Having the ability to be able to adapt to social settings and situations is an important skill for an introvert to have. We’ve put together a quick list of tips to help introverts approach networking events with more ease.
Tip #1: Be Prepared
As with any networking event, preparation is always key. Sometimes the hardest part of networking is the initial sparking up a conversation with a stranger. Come prepared with a list of questions that you can ask when the situation presents itself. Broad questions can take off some of the pressure of knowing what to say and gives the other person an opportunity to share first so you have a bit of time to listen first and ease into the conversation. Consider asking these questions as conversation starters.
- “What are you passionate about?”
- “What brought you here tonight?”
- “Tell me about you?”
- “What industry are you in?”
Tip #2: Volunteer
Having a specific role at the event may help alleviate some of the pressure you might face walking into a networking event blind and not knowing anyone. One little trick is to reach out to the event organizer and see if you can volunteer at check-in or helping set-up the event. This approach could make an unfamiliar event easier to manage as an introvert. You may even find this tactic to be good for meeting people as well.
Tip #3: Find Out Who You Should Be Talking To

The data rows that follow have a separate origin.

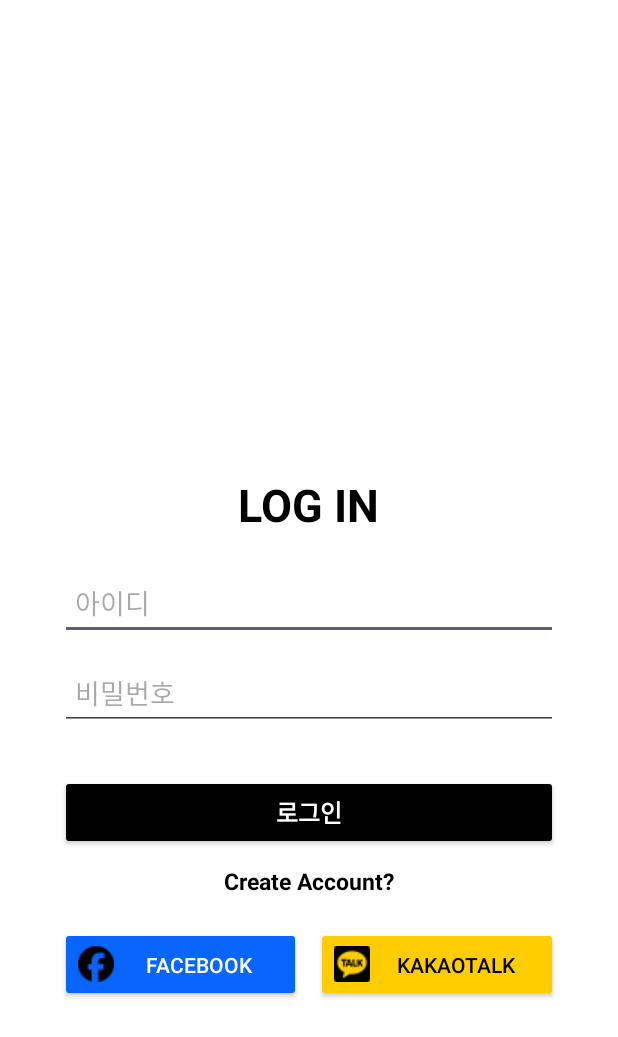
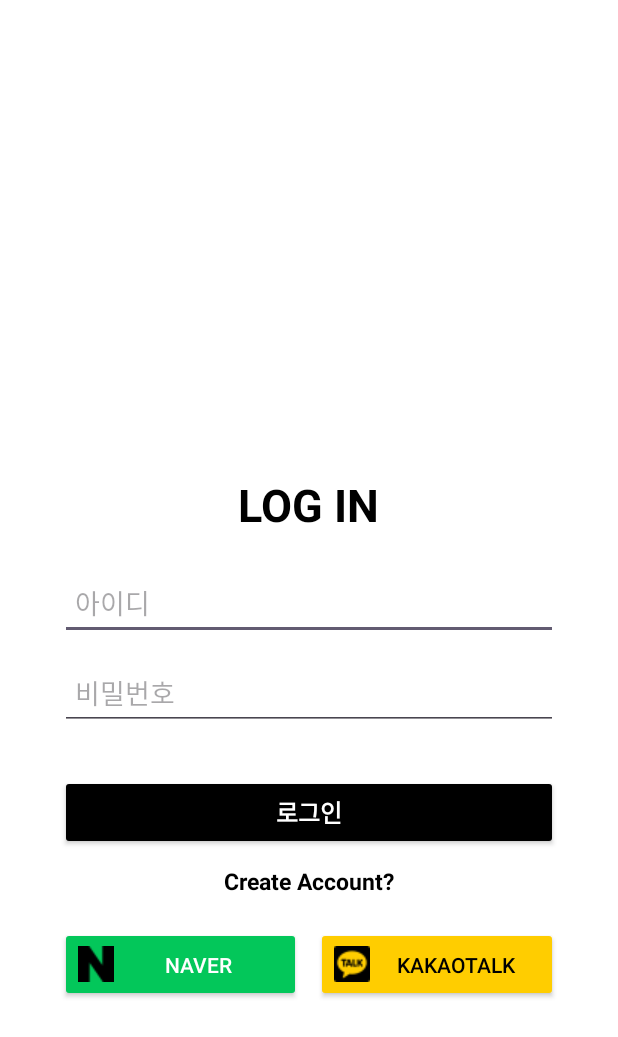
Before and after one commit to thanx-To-Dev-Minsoo/Project-DailyPlanner_Android, an Android app: the screen it shows after launch (signInActivity), on a phone screen of 412 x 824 dp. Shown: the top 1037 px of the screen. Run offline under Robolectric (Android 15) with nearby library versions, the phone set to English and light mode, and no system bars.

Commit message:
2024-07-02

```diff
--- a/app/src/main/res/layout/activity_signin.xml
+++ b/app/src/main/res/layout/activity_signin.xml
@@ -98,10 +98,10 @@
                 android:layout_height="50dp"
                 android:layout_weight="1"
                 android:layout_marginEnd="10dp"
-                android:text="Facebook"
+                android:text="naver"
                 android:textColor="@color/white"
-                android:backgroundTint="@color/facebook_blue"
-                android:drawableLeft="@drawable/ic_facebook" />
+                android:backgroundTint="@color/naver_green"
+                android:drawableLeft="@drawable/ic_naver" />
 
             <androidx.appcompat.widget.AppCompatButton
                 android:layout_width="0dp"
--- a/app/src/main/res/values/colors.xml
+++ b/app/src/main/res/values/colors.xml
@@ -24,6 +24,9 @@
     <color name="l">#cfd6c4</color>   //3
     <color name="z">#FFD700</color>   //3
     //-----------------------------------------------
+    <color name="instagram_pink">#E4405F</color>
+    <color name="kakaotalk_yellow">#FFCD00</color>
+    <color name="naver_green">#03C75A</color>
+    <color name="line_green">#00C300</color>
     <color name="facebook_blue">#0866FF</color>
-    <color name="kakaotalk_yellow">#FFCD00</color>
 </resources>
```
Also changed, not shown: app/src/main/res/drawable/ic_naver.png (added).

This goes back to preparation. When you arrive at the event, make a point to find a key individual or someone you believe may be a connector or know a lot of individuals in attendance. This could be the organizer, speaker, board member, or even a high-level volunteer. Connecting with this type of individual first and asking them who you should be talking to could save you from some awkward moments. If you’re alone, you could even ask this individual to make an introduction right then and there.
Tip #4: Listen
Careful listening does not require you to be the center of attention. A lot of networking events create space where it’s easy to step into an ongoing conversation, especially if there are serving food or beverages and you’re on the hunt to find a space to set down your items.
Quietly and politely join in on a conversation and just start listening. Hopefully, those already there will work you into the conversation and if not, don’t sweat it. You can easily excuse yourself and try another group or table that may be more welcoming.
Tip #5: Learn the art of the ‘Gracious Goodbye’
If you’re not quite sure how to break out of a group, using your business cards as a tool and saying a polite, “It’s been great chatting with you, I’d love to follow-up or connect on LinkedIn. Do you have a business card?” can be an easy way to navigate your way out of a conversation. After all, you’re at a networking event to meet people, not get stuck in a conversation the entire time with one or two individuals. No one should give you grief about this and you can carry on and connect with others in attendance.
Tip #6 Put an icebreaker on your name tag
Keep things lighthearted and consider putting a funny icebreaker or an interesting fact about you on your name tag that might spark up a conversation. Icebreakers are great ways to loosen up and another avenue to open up a conversation with someone.
Just because you’re an introvert doesn’t mean that every networking event has to suck. Being aware of your social disposition can bring you closer to developing the skills necessary to build relationships and make connections. The good news is that this is a skill that can be developed with practice.
Are you an introvert? Share some of the tips you use to bring ease into networking.